Should Christians share the Gospel with everyone they can, including illegal aliens? Of course, we should. However, we should also insist that people obey the law and do what is right. Remember, God is not only a God of love, He is also a God of law. And, historically, the United States of America has always been first and foremost a nation of laws, not men.
Furthermore, since when is accommodating and facilitating acts of criminality a mark of compassion? It's not.
During more than three decades of ministry, I have had occasion to counsel those who have broken the law and then experienced repentance and forgiveness in Christ. Does my compassion mean that I would not encourage them to do the honest thing and surrender to authorities and face their crimes? Of course not. That is exactly what I encouraged, and sometimes even helped, them to do.
Beyond that, I've always found that a person who is truly repentant and honest is more than willing to make things right with the law and to take his punishment like a man. Honest people don't demand or expect shortcuts and exemptions.
Of course, not only is our national character and culture at risk, so is our security and survival. The current invasion of illegal aliens threatens not only our way of life, but also our very safety.
As has already been reported, illegal aliens murder an average of twelve Americans every day. This translates to more Americans being killed by illegal aliens each year than have been killed in Iraq and Afghanistan to date.
Yet, the threat of terrorism is even more problematic than individual acts of violence.

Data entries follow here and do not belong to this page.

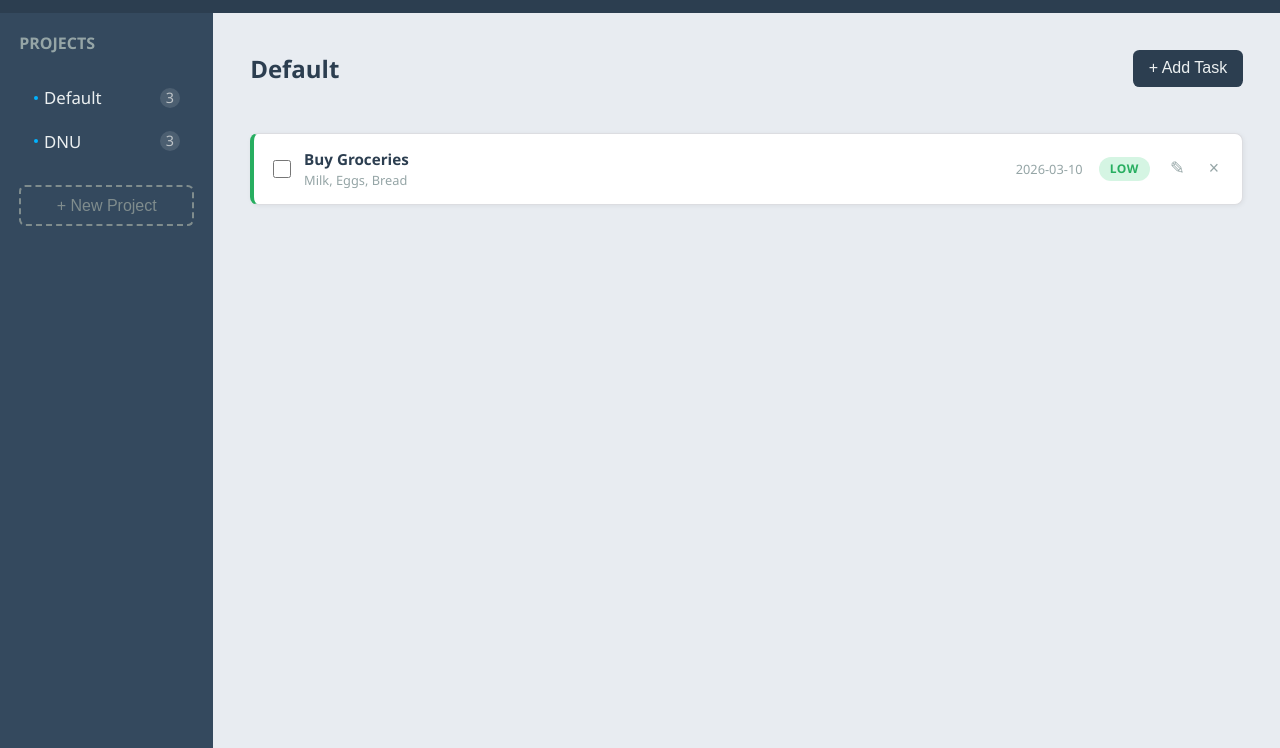
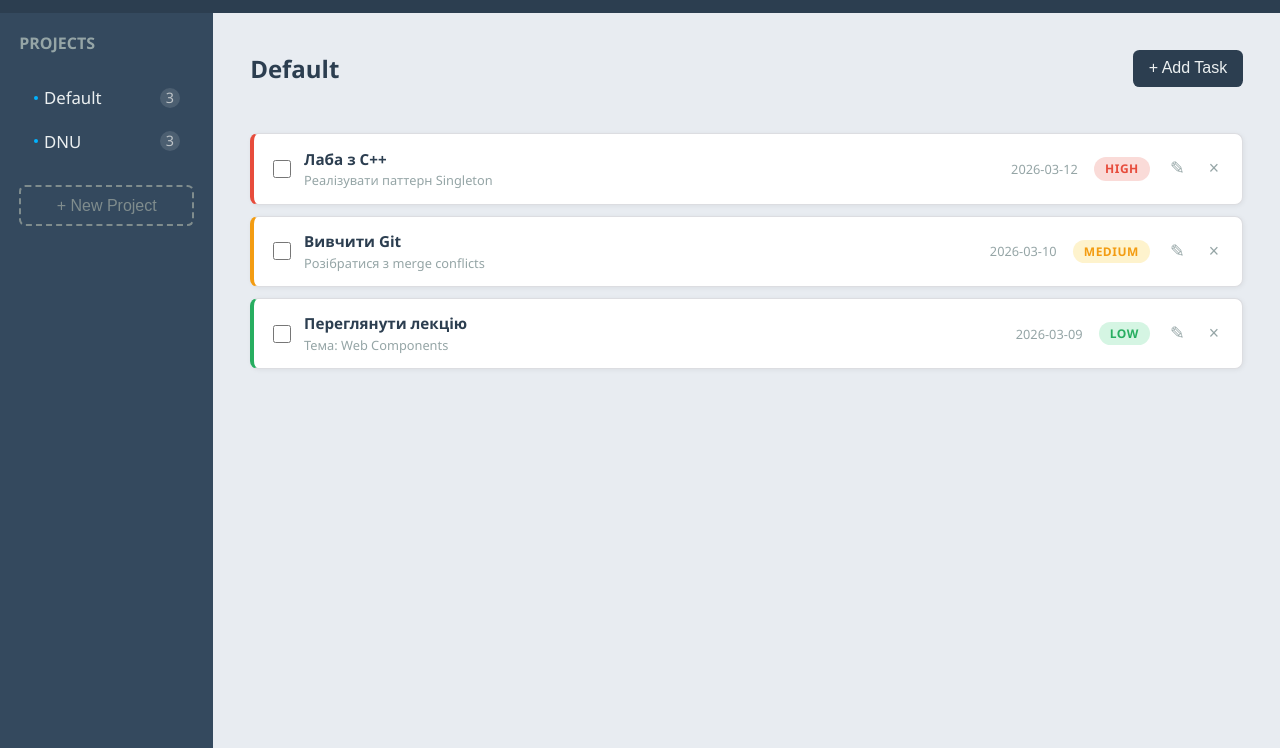
Before and after one commit to feddevv/top-todo, a website built with webpack: page src/template.html in a window 1280 px wide. Shown: the part 52-800 px from the top of the page. Built offline with nearby package versions, Linux system fonts and the light colour scheme.

Commit message:
Add task rendering functionality and update styles for task priorities

```diff
--- a/src/index.js
+++ b/src/index.js
@@ -23,3 +23,8 @@ console.log(ProjectManager.getProjects())
 
 DOMController.initEventListeners()
 DOMController.renderProjects(ProjectManager.getProjects())
+DOMController.renderTasks([
+    new Task("Лаба з C++", "Реалізувати паттерн Singleton", "2026-03-12", "High"),
+    new Task("Вивчити Git", "Розібратися з merge conflicts", "2026-03-10", "Medium"),
+    new Task("Переглянути лекцію", "Тема: Web Components", "2026-03-09", "Low")
+])
--- a/src/main.css
+++ b/src/main.css
@@ -292,11 +292,22 @@ main {
 
     background-color: var(--bg-card);
     border: 1px solid var(--border-color);
-    border-left: 4px solid var(--priority-low);
     border-radius: .5rem;
     padding: .9rem 1.2rem;
 
     box-shadow: var(--shadow-sm);
+}
+
+.task.low {
+    border-left: 4px solid var(--priority-low);
+}
+
+.task.medium {
+    border-left: 4px solid var(--priority-medium);
+}
+
+.task.high {
+    border-left: 4px solid var(--priority-high);
 }
 
 .task-left {
@@ -324,7 +335,7 @@ main {
     color: var(--bg-primary);
 }
 
-.task-info-decsription {
+.task-info-description {
     font-size: .8rem;
     color: var(--text-muted);
 }
@@ -347,16 +358,19 @@ main {
     letter-spacing: .5px;
     padding: .2rem .7rem;
     border-radius: .8rem;
+}
+
+.task-priority.low {
     background-color: var(--priority-low-bg);
     color: var(--priority-low);
 }
 
-.task-priority--medium {
+.task-priority.medium {
     background-color: var(--priority-medium-bg);
     color: var(--priority-medium);
 }
 
-.task-priority--high {
+.task-priority.high {
     background-color: var(--priority-high-bg);
     color: var(--priority-high);
 }
--- a/src/template.html
+++ b/src/template.html
@@ -70,23 +70,7 @@
 			</form>
 
 			<section class="tasks-container">
-				<div class="task">
-					<div class="task-left">
-						<input type="checkbox">
-						<div class="task-info">
-							<p class="task-info-title">Buy Groceries</p>
-							<p class="task-info-decsription">Milk, Eggs, Bread</p>
-						</div>
-					</div>
 
-				<div class="task-right">
-					<p class="task-date">2026-03-10</p>
-					<p class="task-priority">Low</p>
-
-						<button class="task-edit">&#9998;</button>
-						<button class="task-delete">&times;</button>
-					</div>
-				</div>
 			</section>
 		</main>
 	</body>
--- a/src/ui/DOMController.js
+++ b/src/ui/DOMController.js
@@ -13,7 +13,7 @@ export const DOMController = (function() {
         select.innerHTML = '<option selected value="default">Default</option>'
 
         projects.forEach(el => {
-            const option = createElement('options', {value: el.id, textContent: el.name})
+            const option = createElement('option', {value: el.id, textContent: el.name})
 
             select.appendChild(option)
         })
@@ -41,10 +41,38 @@ export const DOMController = (function() {
         })
     }
 
+    function renderTasks(tasks) {
+        const tasksContainer = document.querySelector('.tasks-container')
+
+        tasks.forEach(el => {
+            const task = createElement('div', {className: `task ${el.priority.toLowerCase()}`})
+
+            const taskLeft = createElement('div', {className: 'task-left'})
+            const checkBoxLeft = createElement('input', {type: 'checkbox'})
+            const taskInfoLeft = createElement('div', {className: 'task-info'})
+            const title = createElement('p', {className: 'task-info-title', textContent: el.title})
+            const description = createElement('p', {className: 'task-info-description', textContent: el.description})
+            taskInfoLeft.append(title, description)
+            taskLeft.append(checkBoxLeft, taskInfoLeft)
+
+            const taskRight = createElement('div', {className: 'task-right'})
+            const date = createElement('p', {className: 'task-date', textContent: el.dueDate})
+            const priority = createElement('p', {className: `task-priority ${el.priority.toLowerCase()}`, textContent: el.priority})
+            const editBtn = createElement('button', {className: 'task-edit', textContent: String.fromCharCode(9998)})
+            const deleteBtn = createElement('button', {className: 'task-delete', textContent: String.fromCharCode(215)})
+
+            taskRight.append(date, priority, editBtn, deleteBtn)
+
+            task.append(taskLeft, taskRight)
+            tasksContainer.appendChild(task)
+        })
+    }
+
     return {
         initEventListeners,
         renderSelectProjects,
         renderProjects,
+        renderTasks
     }
 }) ()
 
```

With millions of illegal aliens pouring over our borders from scores of nations that are hostile to the United States, we risk the threat of major acts of terrorism.
I'm afraid that the policies of President George W. Bush and Senators Ted Kennedy, John McCain, et al., and now those of misguided churchmen, only serve to fuel the evil machinations of those who seek our harm.
Instead of encouraging criminal activity (illegal immigration), Christians and churches should be promoting truth and adherence to law.